:: Provided information

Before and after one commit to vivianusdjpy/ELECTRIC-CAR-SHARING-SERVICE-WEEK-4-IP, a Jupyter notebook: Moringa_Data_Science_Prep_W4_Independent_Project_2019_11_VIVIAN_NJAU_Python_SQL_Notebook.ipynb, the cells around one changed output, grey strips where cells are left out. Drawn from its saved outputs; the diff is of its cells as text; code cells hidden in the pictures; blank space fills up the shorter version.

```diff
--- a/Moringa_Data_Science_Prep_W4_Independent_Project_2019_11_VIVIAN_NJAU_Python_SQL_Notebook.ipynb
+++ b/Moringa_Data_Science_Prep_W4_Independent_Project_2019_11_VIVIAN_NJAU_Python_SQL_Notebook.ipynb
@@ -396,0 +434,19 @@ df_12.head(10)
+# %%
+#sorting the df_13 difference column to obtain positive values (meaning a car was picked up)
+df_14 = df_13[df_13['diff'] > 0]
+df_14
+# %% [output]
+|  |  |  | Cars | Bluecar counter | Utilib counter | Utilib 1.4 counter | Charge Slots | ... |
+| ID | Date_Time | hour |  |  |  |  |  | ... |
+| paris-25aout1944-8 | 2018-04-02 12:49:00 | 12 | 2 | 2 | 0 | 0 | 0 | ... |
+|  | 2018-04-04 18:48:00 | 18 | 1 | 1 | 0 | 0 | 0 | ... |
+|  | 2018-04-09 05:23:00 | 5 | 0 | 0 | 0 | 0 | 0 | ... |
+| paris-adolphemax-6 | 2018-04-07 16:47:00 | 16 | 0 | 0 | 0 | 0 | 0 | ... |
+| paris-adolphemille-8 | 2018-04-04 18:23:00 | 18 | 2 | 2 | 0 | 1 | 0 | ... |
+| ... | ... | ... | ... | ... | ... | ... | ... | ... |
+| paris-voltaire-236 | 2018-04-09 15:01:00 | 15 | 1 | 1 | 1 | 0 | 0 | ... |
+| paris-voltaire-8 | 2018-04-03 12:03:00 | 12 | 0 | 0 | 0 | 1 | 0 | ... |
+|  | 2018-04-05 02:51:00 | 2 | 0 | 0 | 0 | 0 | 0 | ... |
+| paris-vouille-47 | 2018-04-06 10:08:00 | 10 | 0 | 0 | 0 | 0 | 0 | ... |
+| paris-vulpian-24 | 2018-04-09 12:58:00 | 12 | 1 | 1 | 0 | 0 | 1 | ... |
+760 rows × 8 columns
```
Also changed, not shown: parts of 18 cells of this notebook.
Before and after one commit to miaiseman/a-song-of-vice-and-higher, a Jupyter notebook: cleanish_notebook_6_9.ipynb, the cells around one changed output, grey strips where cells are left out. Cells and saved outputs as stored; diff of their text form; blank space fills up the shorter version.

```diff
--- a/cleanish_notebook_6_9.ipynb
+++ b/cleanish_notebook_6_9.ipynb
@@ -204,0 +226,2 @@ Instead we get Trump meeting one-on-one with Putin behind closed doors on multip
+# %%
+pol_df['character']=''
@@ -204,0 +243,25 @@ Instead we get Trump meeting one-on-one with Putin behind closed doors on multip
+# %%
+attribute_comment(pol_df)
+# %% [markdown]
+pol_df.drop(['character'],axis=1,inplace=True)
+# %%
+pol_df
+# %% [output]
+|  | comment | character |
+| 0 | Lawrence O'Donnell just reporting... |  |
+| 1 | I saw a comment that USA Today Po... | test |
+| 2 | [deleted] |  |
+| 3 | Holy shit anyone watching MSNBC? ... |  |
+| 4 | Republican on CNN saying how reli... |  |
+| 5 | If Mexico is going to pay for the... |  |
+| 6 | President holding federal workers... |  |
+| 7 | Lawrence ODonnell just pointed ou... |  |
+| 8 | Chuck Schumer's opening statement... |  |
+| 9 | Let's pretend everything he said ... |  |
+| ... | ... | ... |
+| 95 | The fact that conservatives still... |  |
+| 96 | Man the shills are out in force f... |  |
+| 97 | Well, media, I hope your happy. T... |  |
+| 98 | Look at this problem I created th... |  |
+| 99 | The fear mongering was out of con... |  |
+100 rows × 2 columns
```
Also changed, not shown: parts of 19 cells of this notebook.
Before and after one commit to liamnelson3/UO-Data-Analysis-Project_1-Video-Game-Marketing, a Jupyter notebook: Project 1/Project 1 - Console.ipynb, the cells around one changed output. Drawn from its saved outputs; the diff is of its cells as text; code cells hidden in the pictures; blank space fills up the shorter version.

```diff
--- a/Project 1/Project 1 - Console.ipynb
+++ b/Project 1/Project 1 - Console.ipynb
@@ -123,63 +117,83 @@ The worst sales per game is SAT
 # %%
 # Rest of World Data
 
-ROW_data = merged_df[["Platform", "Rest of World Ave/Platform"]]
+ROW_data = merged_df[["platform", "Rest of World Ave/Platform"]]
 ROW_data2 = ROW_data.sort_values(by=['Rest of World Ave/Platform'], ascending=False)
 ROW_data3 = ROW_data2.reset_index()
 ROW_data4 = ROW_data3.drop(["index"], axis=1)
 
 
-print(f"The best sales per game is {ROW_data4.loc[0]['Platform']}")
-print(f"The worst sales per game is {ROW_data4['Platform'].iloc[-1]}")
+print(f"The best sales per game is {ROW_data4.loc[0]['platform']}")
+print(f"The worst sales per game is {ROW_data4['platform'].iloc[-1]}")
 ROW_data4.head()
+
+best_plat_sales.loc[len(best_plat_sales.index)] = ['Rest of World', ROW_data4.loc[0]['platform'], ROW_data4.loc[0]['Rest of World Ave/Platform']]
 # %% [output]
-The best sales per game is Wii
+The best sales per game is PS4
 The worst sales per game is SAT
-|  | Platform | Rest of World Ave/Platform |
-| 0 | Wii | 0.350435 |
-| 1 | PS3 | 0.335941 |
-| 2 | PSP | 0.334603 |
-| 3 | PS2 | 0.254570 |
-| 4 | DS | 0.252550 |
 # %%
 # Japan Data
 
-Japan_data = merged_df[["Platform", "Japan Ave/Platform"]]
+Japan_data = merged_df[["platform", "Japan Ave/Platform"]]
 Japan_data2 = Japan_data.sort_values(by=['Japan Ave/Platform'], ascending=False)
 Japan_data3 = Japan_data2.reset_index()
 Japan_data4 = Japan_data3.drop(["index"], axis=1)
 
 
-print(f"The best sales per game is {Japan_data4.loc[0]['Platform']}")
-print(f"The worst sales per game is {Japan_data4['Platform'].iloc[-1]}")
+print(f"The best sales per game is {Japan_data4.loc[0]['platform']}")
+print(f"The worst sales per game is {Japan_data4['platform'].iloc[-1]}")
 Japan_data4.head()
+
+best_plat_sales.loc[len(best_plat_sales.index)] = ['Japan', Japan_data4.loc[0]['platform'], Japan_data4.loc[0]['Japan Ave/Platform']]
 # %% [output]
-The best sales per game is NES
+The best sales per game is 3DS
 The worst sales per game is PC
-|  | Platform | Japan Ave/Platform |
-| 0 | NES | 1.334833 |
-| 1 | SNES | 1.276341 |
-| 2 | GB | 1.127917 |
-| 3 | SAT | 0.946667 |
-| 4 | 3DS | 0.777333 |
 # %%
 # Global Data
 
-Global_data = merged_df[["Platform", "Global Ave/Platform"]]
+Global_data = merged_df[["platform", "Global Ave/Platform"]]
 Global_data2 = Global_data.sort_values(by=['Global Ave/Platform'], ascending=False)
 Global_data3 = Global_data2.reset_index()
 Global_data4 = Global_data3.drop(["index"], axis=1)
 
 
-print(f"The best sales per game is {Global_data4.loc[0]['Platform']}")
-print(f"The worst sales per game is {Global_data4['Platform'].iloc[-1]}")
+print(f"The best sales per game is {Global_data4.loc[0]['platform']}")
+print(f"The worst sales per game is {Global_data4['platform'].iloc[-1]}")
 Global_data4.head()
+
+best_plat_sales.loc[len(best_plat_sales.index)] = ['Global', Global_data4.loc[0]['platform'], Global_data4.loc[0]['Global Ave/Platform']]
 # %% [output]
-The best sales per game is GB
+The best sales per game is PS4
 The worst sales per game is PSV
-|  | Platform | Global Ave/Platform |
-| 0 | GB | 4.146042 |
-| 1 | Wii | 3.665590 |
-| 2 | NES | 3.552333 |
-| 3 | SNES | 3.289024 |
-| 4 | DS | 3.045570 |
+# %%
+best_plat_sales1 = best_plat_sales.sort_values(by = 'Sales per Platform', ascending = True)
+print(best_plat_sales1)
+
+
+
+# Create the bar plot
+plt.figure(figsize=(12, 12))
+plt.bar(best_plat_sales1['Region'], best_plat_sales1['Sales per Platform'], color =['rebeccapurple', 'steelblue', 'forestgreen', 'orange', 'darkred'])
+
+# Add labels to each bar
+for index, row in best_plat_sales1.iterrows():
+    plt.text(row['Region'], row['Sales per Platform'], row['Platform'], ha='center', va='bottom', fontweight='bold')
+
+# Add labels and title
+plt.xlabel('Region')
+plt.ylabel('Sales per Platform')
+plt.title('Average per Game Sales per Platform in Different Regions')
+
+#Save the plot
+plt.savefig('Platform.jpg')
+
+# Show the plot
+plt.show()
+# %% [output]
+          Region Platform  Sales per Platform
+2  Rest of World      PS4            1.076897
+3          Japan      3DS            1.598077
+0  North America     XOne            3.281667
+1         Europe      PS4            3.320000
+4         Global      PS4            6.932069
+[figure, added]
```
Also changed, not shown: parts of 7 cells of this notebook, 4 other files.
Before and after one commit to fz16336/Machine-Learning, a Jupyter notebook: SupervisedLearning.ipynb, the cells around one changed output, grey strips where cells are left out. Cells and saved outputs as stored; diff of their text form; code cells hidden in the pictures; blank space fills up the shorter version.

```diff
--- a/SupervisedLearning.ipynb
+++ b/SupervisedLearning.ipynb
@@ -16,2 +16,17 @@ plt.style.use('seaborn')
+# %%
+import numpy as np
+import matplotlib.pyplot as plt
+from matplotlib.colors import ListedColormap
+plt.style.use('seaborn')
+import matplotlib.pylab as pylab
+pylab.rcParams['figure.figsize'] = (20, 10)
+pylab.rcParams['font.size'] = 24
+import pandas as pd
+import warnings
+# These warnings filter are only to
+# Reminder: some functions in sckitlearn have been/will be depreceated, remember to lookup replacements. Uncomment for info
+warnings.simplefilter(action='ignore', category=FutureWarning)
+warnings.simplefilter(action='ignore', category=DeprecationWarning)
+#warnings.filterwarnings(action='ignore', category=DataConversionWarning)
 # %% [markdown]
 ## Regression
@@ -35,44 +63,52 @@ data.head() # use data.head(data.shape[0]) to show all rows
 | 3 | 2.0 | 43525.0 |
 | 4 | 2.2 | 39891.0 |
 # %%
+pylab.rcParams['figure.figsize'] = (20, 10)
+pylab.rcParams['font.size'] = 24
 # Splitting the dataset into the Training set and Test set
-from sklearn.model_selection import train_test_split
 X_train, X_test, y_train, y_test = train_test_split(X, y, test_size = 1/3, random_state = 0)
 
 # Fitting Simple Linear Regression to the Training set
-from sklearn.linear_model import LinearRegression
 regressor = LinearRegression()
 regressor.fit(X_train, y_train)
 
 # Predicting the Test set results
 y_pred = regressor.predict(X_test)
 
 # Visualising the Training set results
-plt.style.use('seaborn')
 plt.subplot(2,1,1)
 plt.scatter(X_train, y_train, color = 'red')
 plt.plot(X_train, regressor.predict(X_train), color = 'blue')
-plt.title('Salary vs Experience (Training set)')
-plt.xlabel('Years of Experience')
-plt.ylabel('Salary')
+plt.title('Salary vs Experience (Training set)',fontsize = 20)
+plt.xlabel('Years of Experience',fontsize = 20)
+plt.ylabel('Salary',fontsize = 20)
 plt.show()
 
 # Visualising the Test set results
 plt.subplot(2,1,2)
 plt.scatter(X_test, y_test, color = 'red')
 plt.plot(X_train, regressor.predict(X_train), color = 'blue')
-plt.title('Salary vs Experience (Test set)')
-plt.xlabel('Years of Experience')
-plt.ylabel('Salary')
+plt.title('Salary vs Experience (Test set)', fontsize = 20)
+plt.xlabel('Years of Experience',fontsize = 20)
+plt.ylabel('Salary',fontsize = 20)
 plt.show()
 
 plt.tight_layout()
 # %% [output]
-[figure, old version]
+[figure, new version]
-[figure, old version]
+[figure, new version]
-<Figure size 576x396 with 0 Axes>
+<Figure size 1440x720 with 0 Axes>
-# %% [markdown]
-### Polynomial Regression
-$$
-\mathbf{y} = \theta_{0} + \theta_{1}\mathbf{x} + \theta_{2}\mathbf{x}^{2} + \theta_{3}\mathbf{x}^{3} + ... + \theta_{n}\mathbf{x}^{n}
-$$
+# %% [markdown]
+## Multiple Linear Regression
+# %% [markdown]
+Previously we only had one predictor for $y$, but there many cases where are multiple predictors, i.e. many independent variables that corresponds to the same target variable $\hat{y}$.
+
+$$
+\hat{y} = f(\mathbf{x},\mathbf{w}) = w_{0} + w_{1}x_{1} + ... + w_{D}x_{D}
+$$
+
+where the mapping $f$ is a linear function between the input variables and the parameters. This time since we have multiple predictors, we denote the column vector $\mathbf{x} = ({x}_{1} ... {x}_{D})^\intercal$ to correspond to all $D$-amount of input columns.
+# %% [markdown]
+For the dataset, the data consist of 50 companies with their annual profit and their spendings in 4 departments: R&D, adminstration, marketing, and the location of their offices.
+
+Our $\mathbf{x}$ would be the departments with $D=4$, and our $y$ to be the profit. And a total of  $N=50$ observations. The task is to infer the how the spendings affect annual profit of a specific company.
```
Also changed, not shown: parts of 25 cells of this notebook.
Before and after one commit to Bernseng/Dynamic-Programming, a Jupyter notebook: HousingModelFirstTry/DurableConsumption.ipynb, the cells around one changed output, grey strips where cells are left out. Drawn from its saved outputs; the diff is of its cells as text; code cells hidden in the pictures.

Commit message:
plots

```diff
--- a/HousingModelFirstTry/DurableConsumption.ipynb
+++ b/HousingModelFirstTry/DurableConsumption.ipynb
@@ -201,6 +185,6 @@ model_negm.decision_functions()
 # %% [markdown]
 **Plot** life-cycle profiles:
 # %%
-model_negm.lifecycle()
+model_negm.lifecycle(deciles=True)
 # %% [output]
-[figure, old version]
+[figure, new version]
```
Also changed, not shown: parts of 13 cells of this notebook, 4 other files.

::::

**Work to complete:**
What lines in the entries above include the string "category"? Return each one.

**Solution to the problem:**
+warnings.simplefilter(action='ignore', category=FutureWarning)
+warnings.simplefilter(action='ignore', category=DeprecationWarning)
+#warnings.filterwarnings(action='ignore', category=DataConversionWarning)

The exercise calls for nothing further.